Jacob P. Dalton
- Assistant Professor
- University of California, Berkeley
Liberating Demons: Violence in the Tibetan Assimilation of Buddhism
This project focuses on two unstudied and related texts dating from Tibet's so-called dark age. The first is an elaborate telling of a myth in which the Buddha violently subjugates the demon Rudra. The second text is a tenth-century manuscript from Dunhuang that describes a remarkable Buddhist rite of human sacrifice. As Tibetans emerged from their "dark age," the new court labelled such violent rituals heretical and forbid their performance. Yet the rite and its attendant myth continued to influence the Tibetan religious imagination. The final chapters of the project examine how later Tibetans reacted to the violence of their own dark origins, and how in many ways their rhetoric has mirrored our own representations of Tibet and even of religion in general.
On the Origins and Early Development of Tantra, Buddhist Ritual Manuals from Dunhuang
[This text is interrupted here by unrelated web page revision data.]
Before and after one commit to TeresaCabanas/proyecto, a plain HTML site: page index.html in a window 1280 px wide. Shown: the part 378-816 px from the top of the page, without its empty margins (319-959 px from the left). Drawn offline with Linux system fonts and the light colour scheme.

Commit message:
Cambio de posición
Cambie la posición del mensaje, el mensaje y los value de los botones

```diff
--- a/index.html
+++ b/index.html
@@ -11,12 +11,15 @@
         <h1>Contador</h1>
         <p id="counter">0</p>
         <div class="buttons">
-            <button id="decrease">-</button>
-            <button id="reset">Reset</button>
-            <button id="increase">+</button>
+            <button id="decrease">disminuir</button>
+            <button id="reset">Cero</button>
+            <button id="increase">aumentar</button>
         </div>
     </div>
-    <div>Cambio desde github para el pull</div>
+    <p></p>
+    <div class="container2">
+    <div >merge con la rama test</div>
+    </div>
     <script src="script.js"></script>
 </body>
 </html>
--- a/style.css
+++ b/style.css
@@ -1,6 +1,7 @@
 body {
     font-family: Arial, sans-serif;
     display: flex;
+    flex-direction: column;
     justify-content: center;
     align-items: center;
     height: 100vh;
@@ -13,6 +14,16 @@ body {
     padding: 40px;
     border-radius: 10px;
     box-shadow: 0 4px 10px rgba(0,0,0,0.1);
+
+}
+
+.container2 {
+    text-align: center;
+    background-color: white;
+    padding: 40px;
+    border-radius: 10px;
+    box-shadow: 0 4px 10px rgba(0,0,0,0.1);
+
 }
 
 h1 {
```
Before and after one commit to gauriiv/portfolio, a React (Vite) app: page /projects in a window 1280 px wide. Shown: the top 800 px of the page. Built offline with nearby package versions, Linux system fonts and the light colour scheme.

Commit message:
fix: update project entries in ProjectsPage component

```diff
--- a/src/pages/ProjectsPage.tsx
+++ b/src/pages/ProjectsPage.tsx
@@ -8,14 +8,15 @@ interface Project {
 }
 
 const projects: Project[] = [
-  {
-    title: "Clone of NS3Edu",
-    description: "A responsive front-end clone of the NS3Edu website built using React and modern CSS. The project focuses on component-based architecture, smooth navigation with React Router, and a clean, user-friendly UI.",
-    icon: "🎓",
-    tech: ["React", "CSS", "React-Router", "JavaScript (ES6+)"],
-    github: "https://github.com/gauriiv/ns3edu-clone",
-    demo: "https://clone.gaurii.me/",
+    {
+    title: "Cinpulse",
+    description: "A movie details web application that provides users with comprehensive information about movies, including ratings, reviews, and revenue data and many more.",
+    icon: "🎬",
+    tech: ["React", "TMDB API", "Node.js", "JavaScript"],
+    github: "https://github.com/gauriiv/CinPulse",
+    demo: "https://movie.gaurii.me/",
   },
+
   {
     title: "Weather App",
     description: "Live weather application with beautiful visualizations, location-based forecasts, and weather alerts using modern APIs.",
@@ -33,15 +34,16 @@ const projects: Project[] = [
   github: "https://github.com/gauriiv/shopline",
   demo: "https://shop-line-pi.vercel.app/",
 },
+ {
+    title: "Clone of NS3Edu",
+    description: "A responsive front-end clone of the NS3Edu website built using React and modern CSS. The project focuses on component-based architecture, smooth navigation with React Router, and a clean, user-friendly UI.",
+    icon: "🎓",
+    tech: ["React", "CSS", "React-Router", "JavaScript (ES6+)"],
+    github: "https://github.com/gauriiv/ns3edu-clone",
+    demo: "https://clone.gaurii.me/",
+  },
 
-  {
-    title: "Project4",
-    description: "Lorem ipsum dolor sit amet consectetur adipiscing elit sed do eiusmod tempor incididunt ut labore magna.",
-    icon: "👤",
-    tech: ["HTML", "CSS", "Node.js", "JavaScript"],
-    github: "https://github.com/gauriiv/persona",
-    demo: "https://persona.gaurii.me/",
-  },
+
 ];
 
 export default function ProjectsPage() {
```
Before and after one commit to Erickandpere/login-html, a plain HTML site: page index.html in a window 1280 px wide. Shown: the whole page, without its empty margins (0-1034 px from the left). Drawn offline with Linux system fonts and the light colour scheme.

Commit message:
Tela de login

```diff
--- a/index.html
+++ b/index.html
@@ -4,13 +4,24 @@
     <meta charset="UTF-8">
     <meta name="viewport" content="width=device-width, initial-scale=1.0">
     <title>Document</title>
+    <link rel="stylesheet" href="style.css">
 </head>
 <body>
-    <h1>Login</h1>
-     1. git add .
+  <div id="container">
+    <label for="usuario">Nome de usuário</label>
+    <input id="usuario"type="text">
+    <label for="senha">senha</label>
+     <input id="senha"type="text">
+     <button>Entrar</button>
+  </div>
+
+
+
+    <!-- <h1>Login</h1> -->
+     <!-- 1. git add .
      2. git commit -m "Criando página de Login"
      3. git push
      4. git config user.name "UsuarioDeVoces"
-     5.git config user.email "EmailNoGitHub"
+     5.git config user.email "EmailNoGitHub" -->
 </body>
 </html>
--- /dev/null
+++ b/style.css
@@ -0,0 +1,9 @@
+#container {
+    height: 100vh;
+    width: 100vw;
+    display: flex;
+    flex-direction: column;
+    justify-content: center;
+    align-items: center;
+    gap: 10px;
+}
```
A century ago, a cache of manuscripts was discovered in a cave near Dunhuang on the old Silk Road. Among the documents were several hundred tantric texts in Tibetan, almost all ritual manuals. The advent of the tantras in seventh- and eighth-century India marked a watershed for ritual technologies across much of Asia, yet this important repository of ancient texts has yet to be mined. Ritual manuals of the sort found in Dunhuang were crucial to the evolution of the tantras. Evanescent, often locally produced, and ever open to revision, they were the literary crucible in which the tantras were forged. This project investigates what the Dunhuang manuscripts can tell us about the origins and early development of Tantra in India.